“It’s bad enough that Iceland is already killing endangered fin whales, but it beggars belief that this whaling crew couldn’t even tell the difference between a fin and blue whale,” he said.
Sea Shepherd UK accused the Hvalur hf whaling company of “ruthlessly violating international conservation law” and bringing Iceland into “disrepute”.
He added “utterly inappropriate” for countries to “even contemplate allowing a large-scale return to this grossly inhumane and haphazard industry”.
While the Icelandic government permits Hvalur to hunt endangered fin whales, largely for exporting to Japan for human consumption, the killing of blue whales is illegal.
Mr Loftsson added there was “no way” his employees would intentionally target a blue whale.
“We see blue whales all the time on our grounds,” he said. “Blue whales are not rare in our waters and the whalers know exactly what they are doing.
“When we see the blue whales, we leave it and go and look for something else. But these whales seem to like to fool around.”
The whaling magnate said there are an estimated 40,000 fin whales in the area, adding his company has a quota of 151.
The overexploitation by the whaling industry led to serious declines in many of the world’s populations of whales up until the Seventies, according to the IWC, however many are now in the process of recovering.
The blue whale is the largest animal on the planet and weighs up to 200 tons, the equivalent of 33 elephants, with a heart approximately the size of a Volkswagen.
The Government of Iceland confirmed that “blue whales are protected under Icelandic law with their capture prohibited”.
“The matter is taken seriously by the Government and the relevant authorities are investigating this issue,” it said in a statement.
“At present, we are not in a position to confirm the species, although initial information from the Directorate of Fisheries in Iceland suggests the animal caught is not likely to be a blue whale but rather a hybrid of a fin whale and a blue whale.
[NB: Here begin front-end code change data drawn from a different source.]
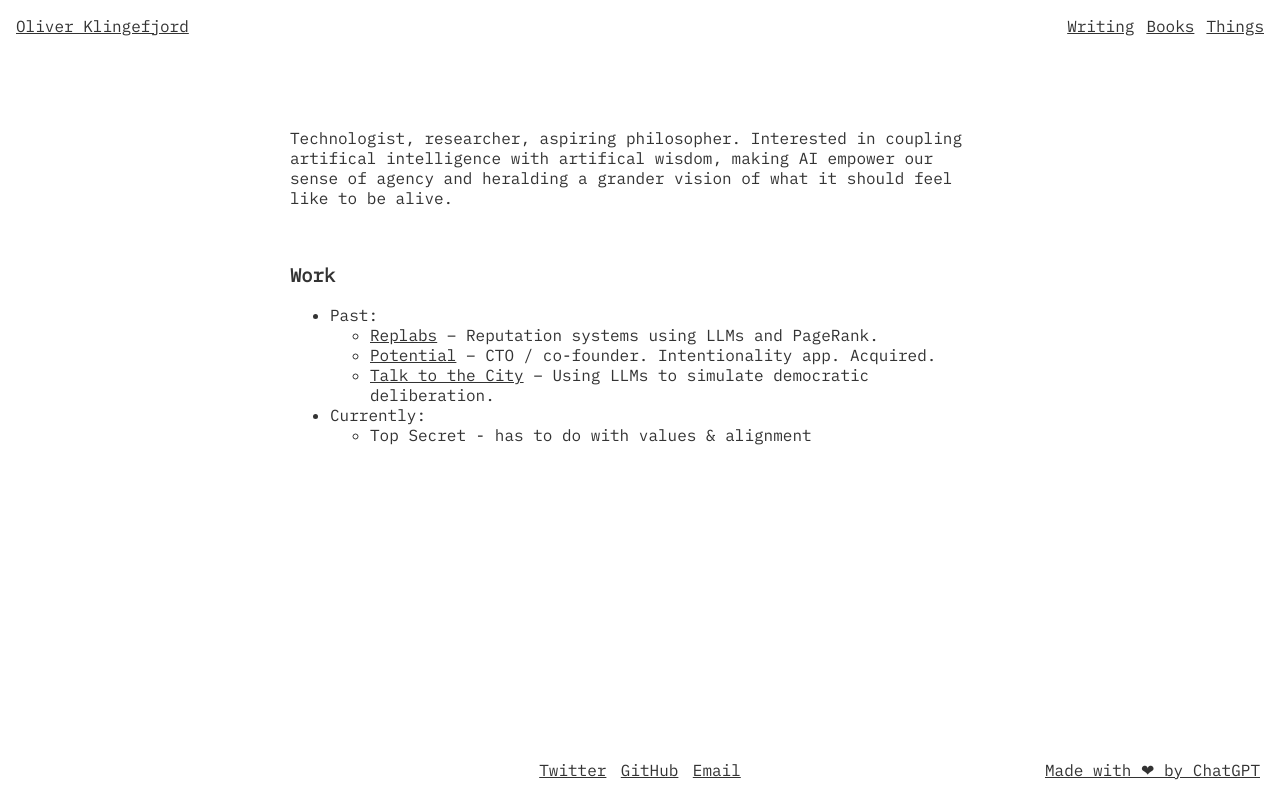
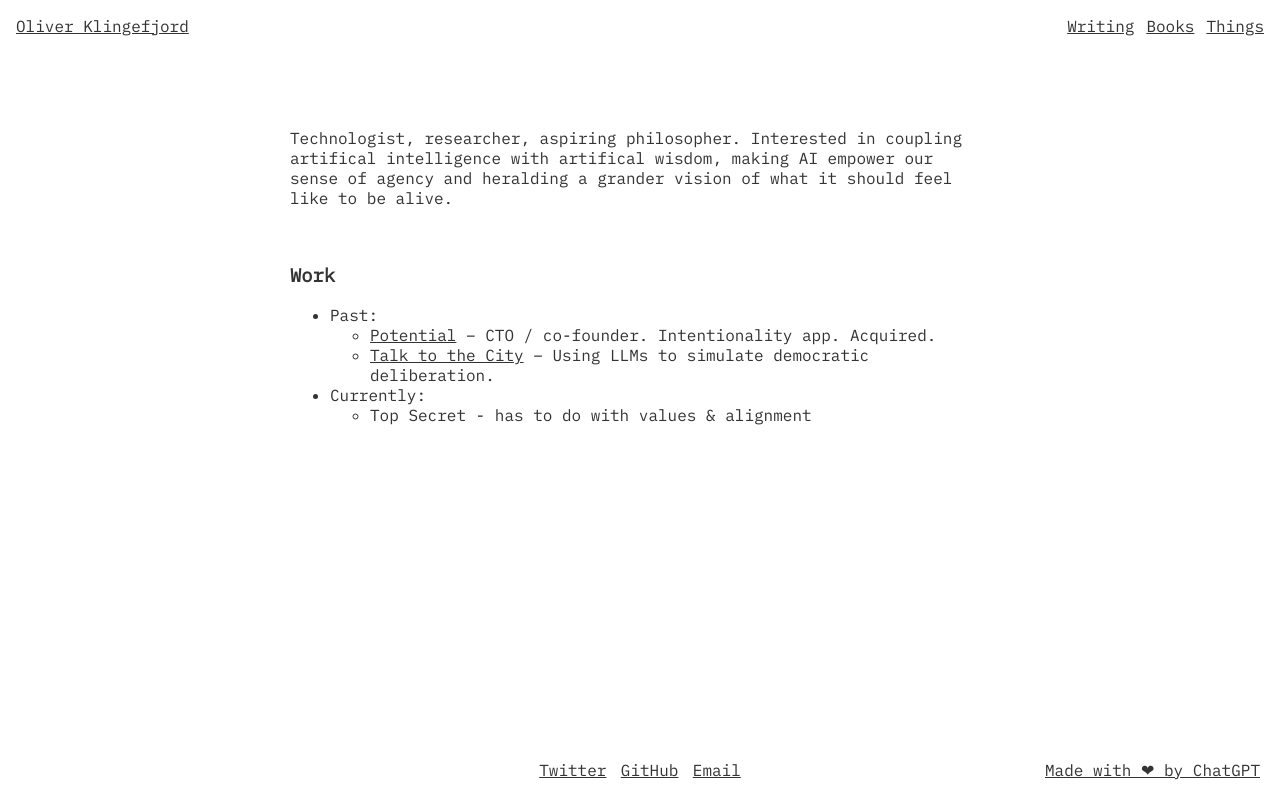
Before and after one commit to Klingefjord/oliverklingefjord.com, a plain HTML site: page index.html in a window 1280 px wide. Drawn offline with Linux system fonts and the light colour scheme.

Commit message:
rm old stuff and formatting

```diff
--- a/index.html
+++ b/index.html
@@ -30,7 +30,6 @@
                 <ul>
                 <li>Past:</li>
                 <ul>
-                    <li><a href="https://oliverklingefjord.substack.com/p/pagerank-anthropology">Replabs</a> – Reputation systems using LLMs and PageRank.</li>
                     <li><a href="https://potential.app">Potential</a> – CTO / co-founder. Intentionality app. Acquired.</li>
                     <li><a href="https://talktothe.city">Talk to the City</a> – Using LLMs to simulate democratic deliberation.</li>
                 </ul>
```
Lines whose indentation alone changed are shown as unchanged.
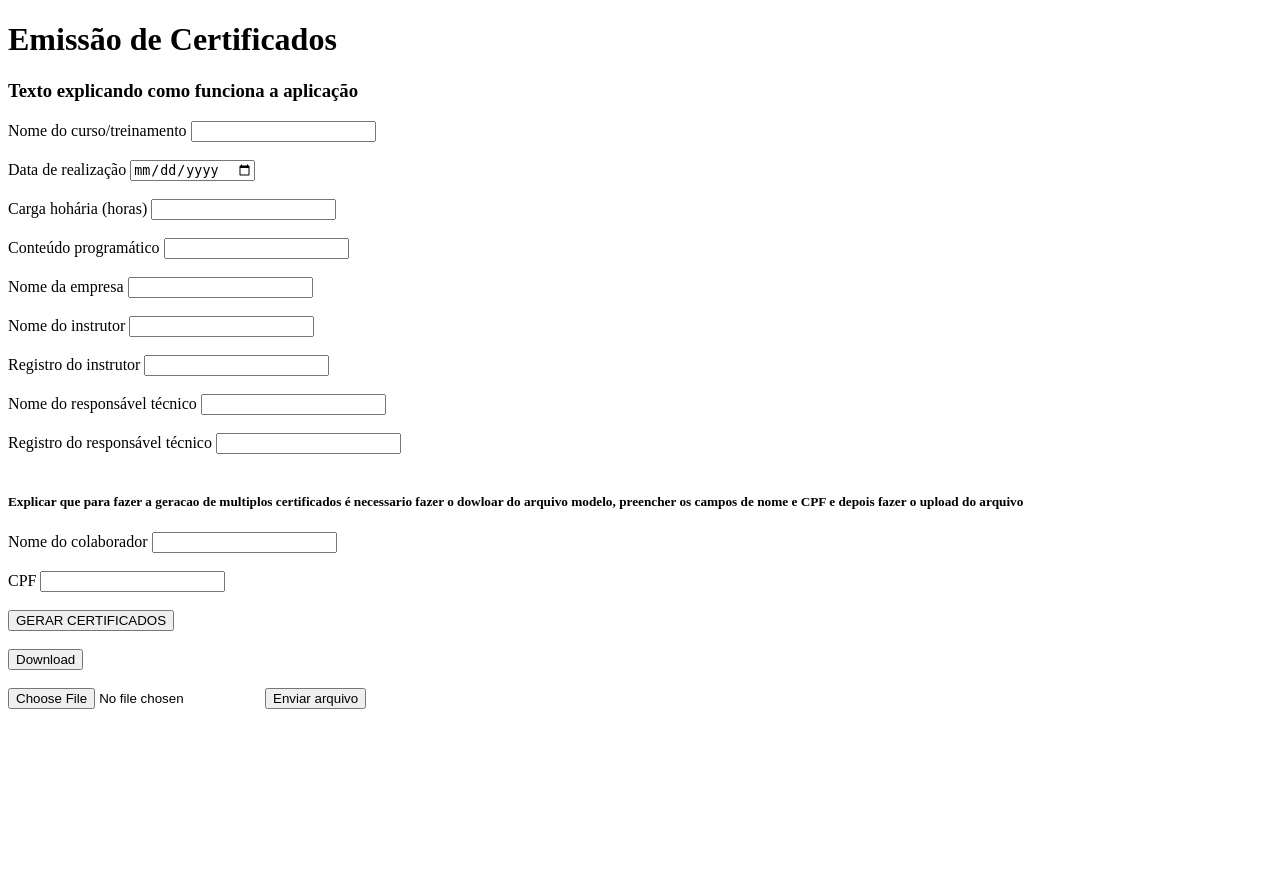
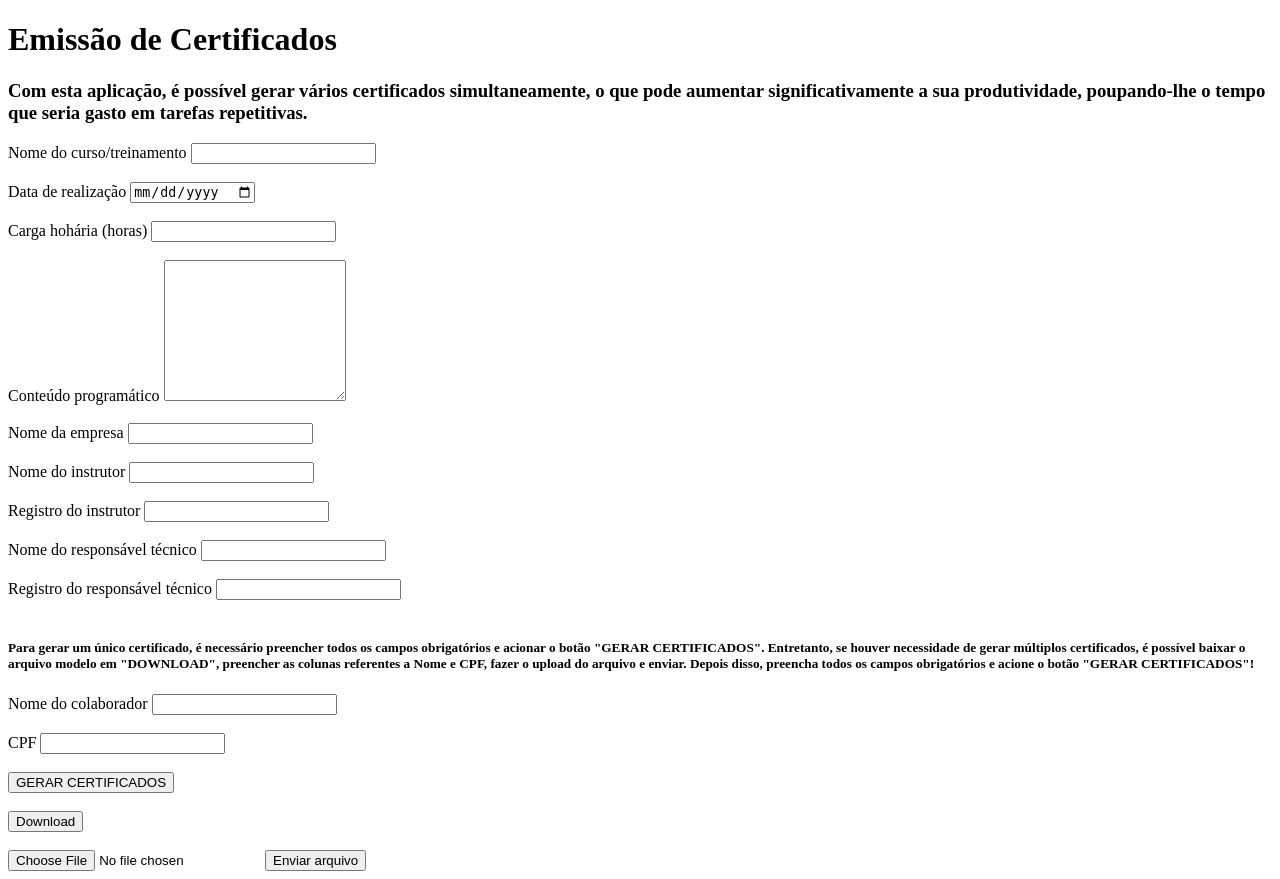
Before and after one commit to rafaelebata/Gerar-multi-certificados, a Flask app: page / in a window 1280 px wide. Before the commit the page ends 709 px from the top, so only its background shows below. Run offline with Flask 2, Linux system fonts and the light colour scheme.

Commit message:
correcao do html/conteudo

```diff
--- a/templates/app_certificado.html
+++ b/templates/app_certificado.html
@@ -10,7 +10,7 @@
     <div id="form-fundo">
 
         <h1>Emissão de Certificados</h1>
-        <h3>Texto explicando como funciona a aplicação</h3>
+        <h3>Com esta aplicação, é possível gerar vários certificados simultaneamente, o que pode aumentar significativamente a sua produtividade, poupando-lhe o tempo que seria gasto em tarefas repetitivas.</h3>
 
         <div id="form-frente">
             <form action="/certificados" id="certificados" method="post">
@@ -22,7 +22,7 @@
                     <label for="cargahorario">Carga hohária (horas)</label>
                     <input type="number" name="cargahorario" id="cargahorario"><br><br>
                     <label for="conteudo" >Conteúdo programático</label>
-                    <input type="text" name="conteudo" id="conteudo"><br><br>
+                    <textarea type="text" rows="9" name="conteudo" id="conteudo"></textarea><br><br>
                     <label for="empresa" >Nome da empresa</label>
                     <input type="text"  name="empresa" id="empresa"><br><br>
                     <label for="nomeinstrutor">Nome do instrutor</label>
@@ -36,7 +36,7 @@
                 </div>
 
                 <div>
-                    <h5>Explicar que para fazer a geracao de multiplos certificados é necessario fazer o dowloar do arquivo modelo, preencher os campos de nome e CPF e depois fazer o upload do arquivo</h5>
+                    <h5>Para gerar um único certificado, é necessário preencher todos os campos obrigatórios e acionar o botão "GERAR CERTIFICADOS". Entretanto, se houver necessidade de gerar múltiplos certificados, é possível baixar o arquivo modelo em "DOWNLOAD", preencher as colunas referentes a Nome e CPF, fazer o upload do arquivo e enviar. Depois disso, preencha todos os campos obrigatórios e acione o botão "GERAR CERTIFICADOS"!</h5>
                 </div>
 
                 <div id="form-colab">
```
Also changed, not shown: funcao.py (+10 -2 lines).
This will only be confirmed once a DNA analysis has been concluded.”